§ Prompt
Give a count of the lines below that have the string "your" in them, with no other words.

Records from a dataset
::::::

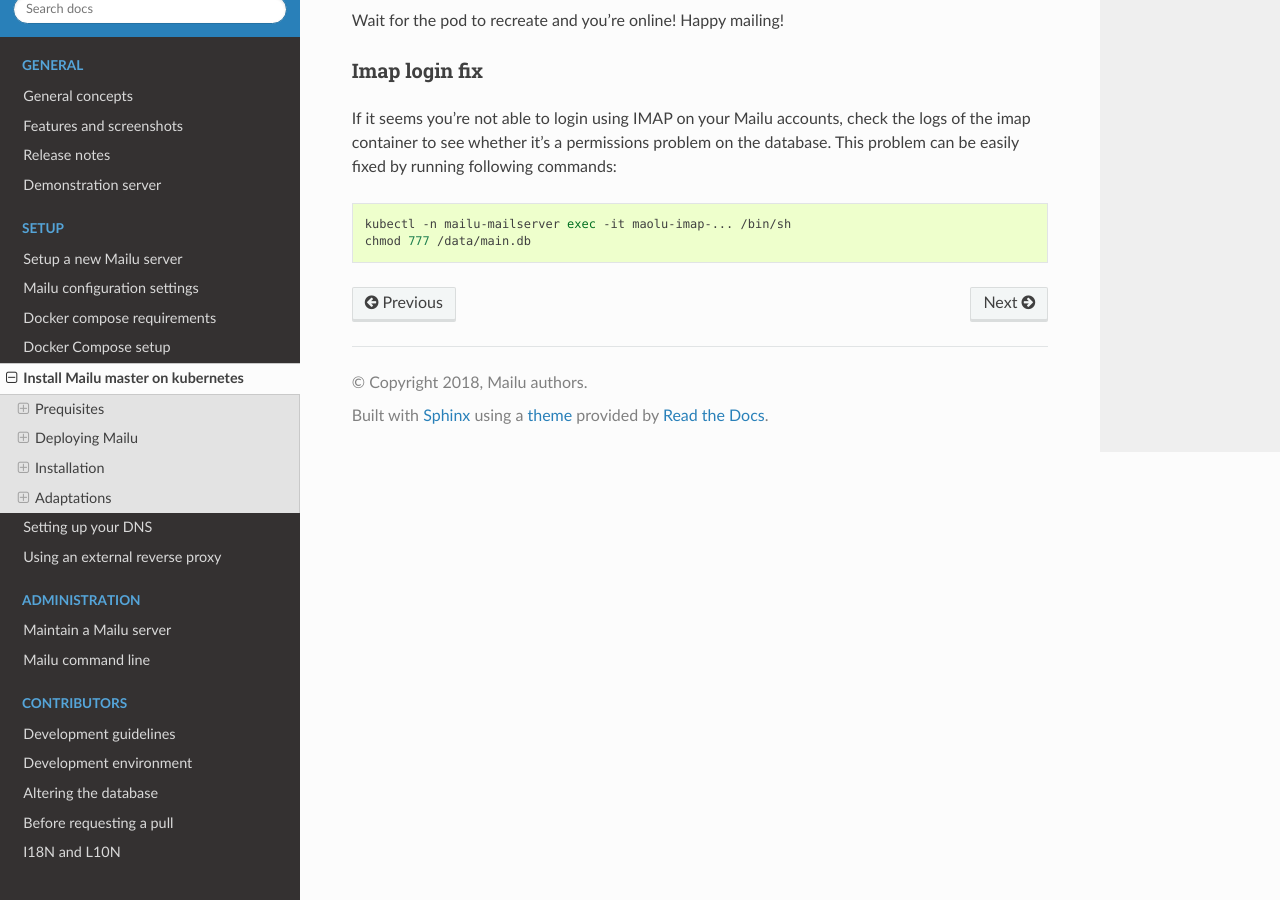
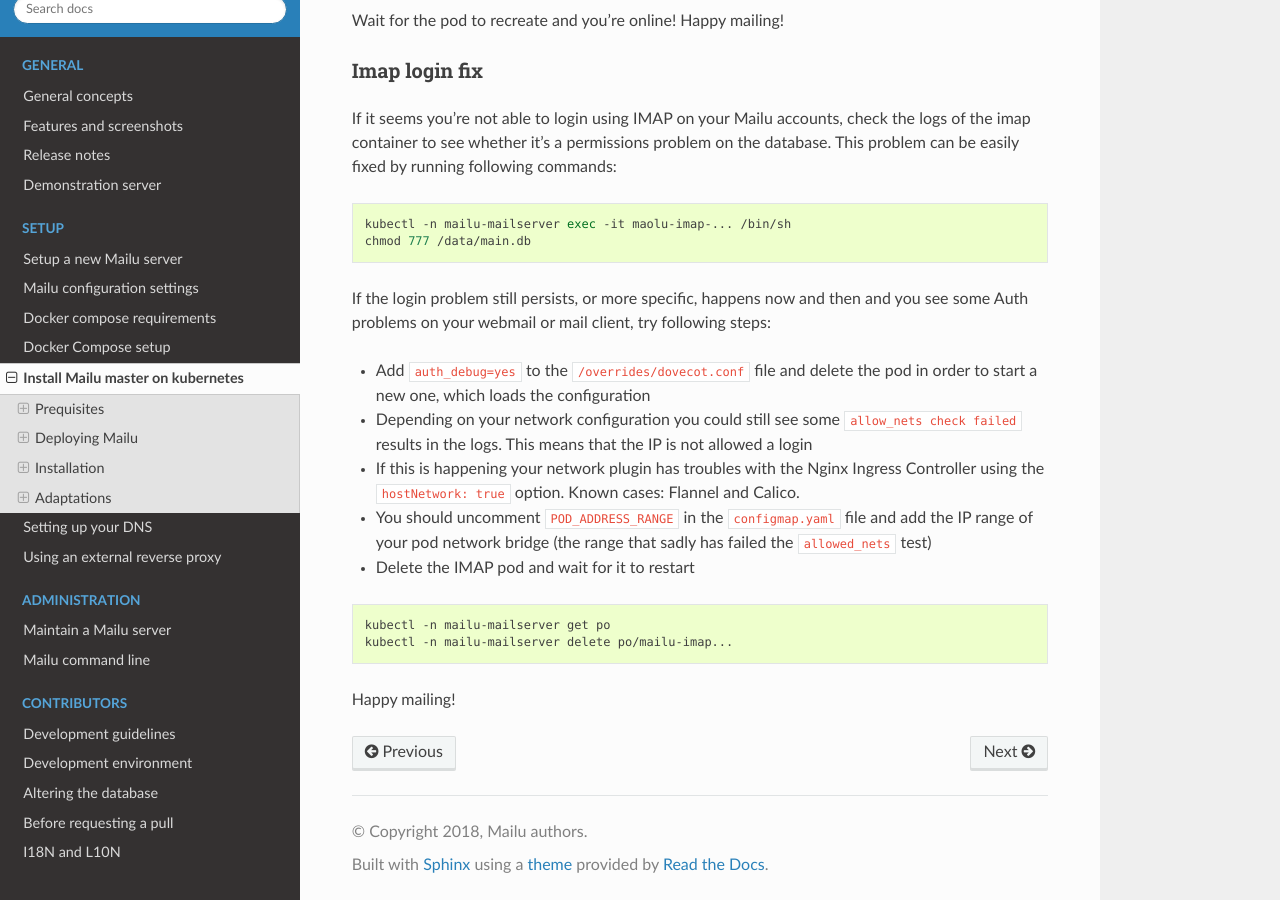
Before and after one commit to WillingDev0812/Mail-Management-Tool, a Sphinx documentation site: the page built from docs/kubernetes/mailu/index.rst, in a window 1280 px wide and 900 px high, scrolled down 3708 px. Built offline with Sphinx 7.4.7 and the Read the Docs theme 2.0.0, drawn with Linux system fonts in a browser that asks for light colours; formulas are drawn with MathJax 3.

Commit message:
- Added kubernetes CNI support for Mailu
Signed-off-by: Hans Cornelis <hacornelis@gmail.com>

```diff
--- a/docs/kubernetes/mailu/configmap.yaml
+++ b/docs/kubernetes/mailu/configmap.yaml
@@ -52,6 +52,11 @@
     # Use Kubernetes Ingress Controller to handle all actions on port 80 and 443
     # This way we can make use of the advantages of the cert-manager deployment
     KUBERNETES_INGRESS: "true"
+
+    # POD_ADDRESS_RANGE is normally provided by default with Kubernetes
+    # Only use this value when you are using Flannel, Calico or a special kind of CNI
+    # Provide the IPs of your network interface or bridge which is used for VXLAN network traffic
+    # POD_ADDRESS_RANGE: 10.2.0.0/16,10.1.6.0/24
 
     ###################################
     # Optional features
--- a/docs/kubernetes/mailu/index.rst
+++ b/docs/kubernetes/mailu/index.rst
@@ -191,3 +191,18 @@ This problem can be easily fixed by running following commands:
 
     kubectl -n mailu-mailserver exec -it maolu-imap-... /bin/sh
     chmod 777 /data/main.db
+
+If the login problem still persists, or more specific, happens now and then and you see some Auth problems on your webmail or mail client, try following steps:
+
+- Add ``auth_debug=yes`` to the ``/overrides/dovecot.conf`` file and delete the pod in order to start a new one, which loads the configuration
+- Depending on your network configuration you could still see some ``allow_nets check failed`` results in the logs. This means that the IP is not allowed a login
+- If this is happening your network plugin has troubles with the Nginx Ingress Controller using the ``hostNetwork: true`` option. Known cases: Flannel and Calico.
+- You should uncomment ``POD_ADDRESS_RANGE`` in the ``configmap.yaml`` file and add the IP range of your pod network bridge (the range that sadly has failed the ``allowed_nets`` test)
+- Delete the IMAP pod and wait for it to restart
+
+.. code:: bash
+
+    kubectl -n mailu-mailserver get po
+    kubectl -n mailu-mailserver delete po/mailu-imap...
+
+Happy mailing!
```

::::::

§ Answer section
5